Repetition, Repetition: Another way to reinforce authorial choice and to teach students to be aware of how an author might be focusing their attention in very specific ways, is to attend to repetitions in a short story.  Ask you students to track repeated words, phrases, or images in a story.  Why are they there?  What are they supposed to communicate to you?  Students are occasionally resistant to this idea, but a good way to affirm that these repetitions are not simply an accident made by an inattentive author is to have your students remove them from the text and replace them with variations.  What is lost in the communication and content of the story if you remove the repetition(s)?

Round Table Reading: For short stories, you might have students read the story aloud and ask them to comment on the variations. They have never failed to make excellent observations, which, of course, gives me an opportunity to applaud their ability to read and encourage them that they can do this with everything they read. This is also a nice way of getting students to discuss what they like in a good story—not just plot, but how the story is told. [L. Sweeney]

Significant Quotes: Ask students to bring in passages or quotes that deserve attention in discussion. They should have reasons why the quote is important and what it might signify.  Often several students bring in the same quote and this is a great opportunity for discussing notions of individual reader responses vs. inherently poignant moments in the text. This is a great activity to do since it 1) requires very little time of the students, but also guides their reading of the text; 2) provides you with 20 launches for discussion if you need them; 3) can be used as proof that your students are doing your homework (you can collect them, or randomly call on people to present them, or have them share in groups); and 4) close reading is one of the best tools they can cultivate as they improve their interpretative reading skills and prepare to write persuasive essays. This activity can also be easily adapted: consider asking them to bring in single words they find significant or quotations they believe to be controversial.

Surprise! Epiphany: Short stories often contain some kind of revelation or significant turning point in a character’s thought and/or action. This moment of realization is a major, defining attribute of the short story genre. Although students will be familiar with the idea, they may be unfamiliar with the term, so take some time to define what an epiphany is and how it works in literature. Then ask them to look for the epiphanic moment in a particular text. When and why does it occur? What changes because of it?  It’s often useful to ask students to select the specific sentence where they believe the epiphany occurs.
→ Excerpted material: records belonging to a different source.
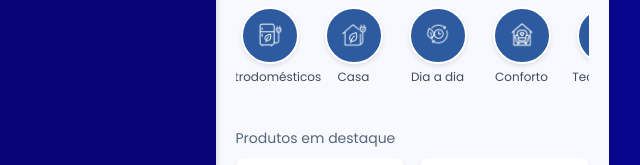
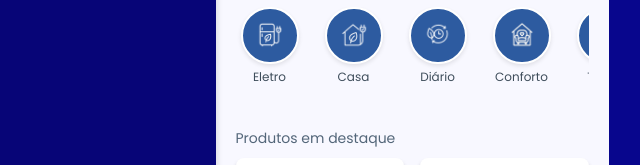
Before and after one commit to ibmec-tech-2-periodo-2025-2/projeto-BulbeShop-Grupo3, a plain HTML site: page index.html in a window 1280 px wide. Shown: the part 474-639 px from the top of the page, 228-868 px from the left. Drawn offline with Linux system fonts and the light colour scheme.

Commit message:
fix: ajustando nome das categorias na main

```diff
--- a/index.html
+++ b/index.html
@@ -65,7 +65,7 @@
                     <div class="category-icon">
                         <img src="images/catalogo_categorias_img/eletrodomesticos.png" alt="Eletrodomésticos">
                     </div>
-                    <span class="category-name">Eletrodomésticos</span>
+                    <span class="category-name">Eletro</span>
                 </a>
                 <a href="product-list.html?category=Casa" class="category-item">
                     <div class="category-icon">
@@ -77,7 +77,7 @@
                     <div class="category-icon">
                         <img src="images/catalogo_categorias_img/dia a dia.png" alt="Dia a Dia">
                     </div>
-                    <span class="category-name">Dia a dia</span>
+                    <span class="category-name">Diário</span>
                 </a>
                 <a href="product-list.html?category=Conforto" class="category-item">
                     <div class="category-icon">
@@ -89,7 +89,7 @@
                     <div class="category-icon">
                         <img src="images/catalogo_categorias_img/tecnologia.png" alt="Tecnologia">
                     </div>
-                    <span class="category-name">Tecnologia</span>
+                    <span class="category-name">Tecno</span>
                 </a>
             </div>
         </section>
```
Make the students support their choice with argument: How does their sentence show change?  Is it internal, external, or both? What kind of change is it? Ultimately, the most important question is not “Which sentence is the exact epiphany?” (although that does trick them into close reading), but rather why does it occur and what is its result? This is a nice lead-in for discussing the conclusion of a story.

Teaching Interpretation through a ParablePDF iconThis lesson plan introduces the concept of “interpretation.” It is a very short reading of “the parable of the elephant and the blind men,” which is well-known in several Eastern religions. [K. Budruweit]

Tone: As with poetry, tone is a particularly tricky element of literature for our students to understand.  To help students arrive at a definitions of a story’s tone more organically that just asking what mood the story creates or what emotions it draws out, as them to come up with a list of things they might associate with a short story, however vaguely.  These things could be songs, other stories they’ve read, characters from TV or movies, people they know, etc.  (I find this activity works particularly well if you narrow their associations to songs.)  For each item they list, they should identify what motivates the association in their minds and what feeling or quality each represents.  Through these comparisons, students should become better at assessing tone more directly.